From then on we are treated to the sequel that most of the moviegoing audiences were already entertaining in their heads in some way or other: extreme violence (lots of it Looney Toones-inspired), endless ADR comedic enhancement, cameos (both from fictional and real life people), and gags upon gags. That is until the end when, once again, the screenplay asks me to hit the brakes and take the climax seriously, in the most blatantly shameless ’90s sitcom manner. Saying that such attempt fails is a gigantic understatement, particularly when it comes to what is, presumably, its most heart-wrenching moment, a disastrously timed scene that goes on and on endlessly, failing spectacularly at being either honestly affecting or truly funny. The most flummoxing aspect of it all is that the peak of all of this unexpected misery becomes null once the end credits start rolling (if you stick around that long).
Reynolds, however, remains great at the schtick he’s been perfecting ever since his Van Wilder days with the usual blend of leading Alpha male and teenage low-brow humor if you like that kind of thing (I do) and Brolin infuses some (probably as unnecessary as welcome) pathos to Rob Liefeld’s feetless and pouch-plagued fever dream. Zazie Beetz as Domino, the most important addition to the universe, gets the biggest share of lines granted to the newcomers and makes the best of them but Terry Crews’ contribution is barely more than a glorified walk-on. The rest of the supporting cast is just as good and therefore heartbreaking in the scarcity of their screen time.
This is a disappointing Deadpool sequel which, in the end, still is a way better and more satisfying movie (comic book-based or otherwise) than most average summer blockbuster offerings.
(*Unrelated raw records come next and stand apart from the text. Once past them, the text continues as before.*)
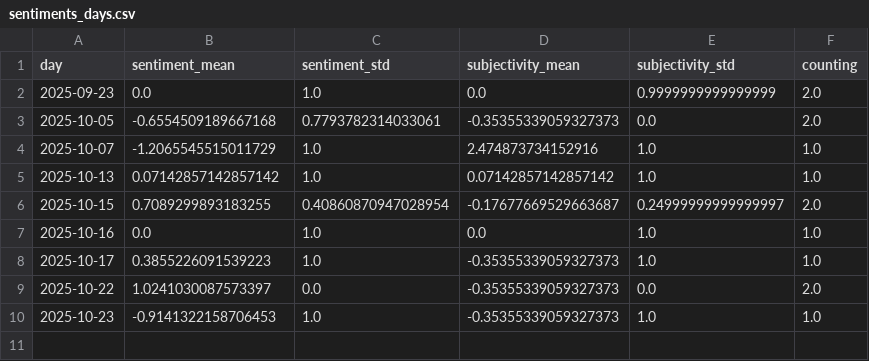
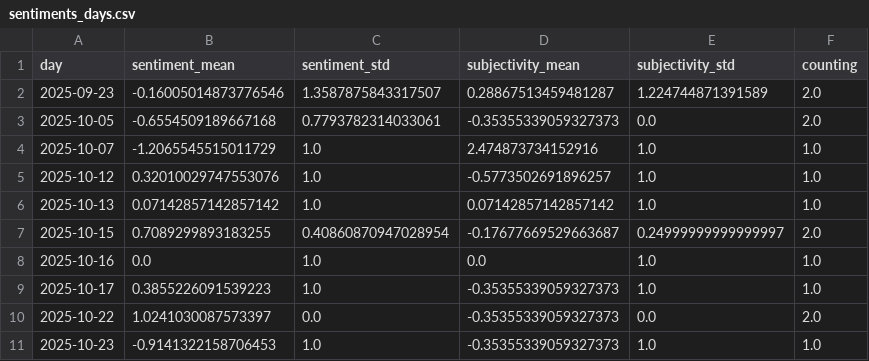
Before and after one commit to annajungfleischnews/coldIsComing, a CSV file: csv/sentiments_days.csv, drawn as a sheet.

```diff
--- a/csv/sentiments_days.csv
+++ b/csv/sentiments_days.csv
@@ -1,5 +1,6 @@
 day,sentiment_mean,sentiment_std,subjectivity_mean,subjectivity_std,counting
-2025-09-23,0.0,1.0,0.0,0.9999999999999999,2.0
+2025-09-23,-0.16005014873776546,1.3587875843317507,0.28867513459481287,1.224744871391589,2.0
 2025-10-05,-0.6554509189667168,0.7793782314033061,-0.35355339059327373,0.0,2.0
 2025-10-07,-1.2065545515011729,1.0,2.474873734152916,1.0,1.0
+2025-10-12,0.32010029747553076,1.0,-0.5773502691896257,1.0,1.0
 2025-10-13,0.07142857142857142,1.0,0.07142857142857142,1.0,1.0
```
Also changed, not shown: csv/sentiments_keywords.csv, csv/sentiments_locations.csv, 4 other files.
However, it is pretty depressing having to admit that the filmmakers forgot what they themselves had already so boldly understood. That audiences are, in fact, able to infer, understand and most importantly feel without anyone having to force us to. — Eloy Ricardo Balderas Salazar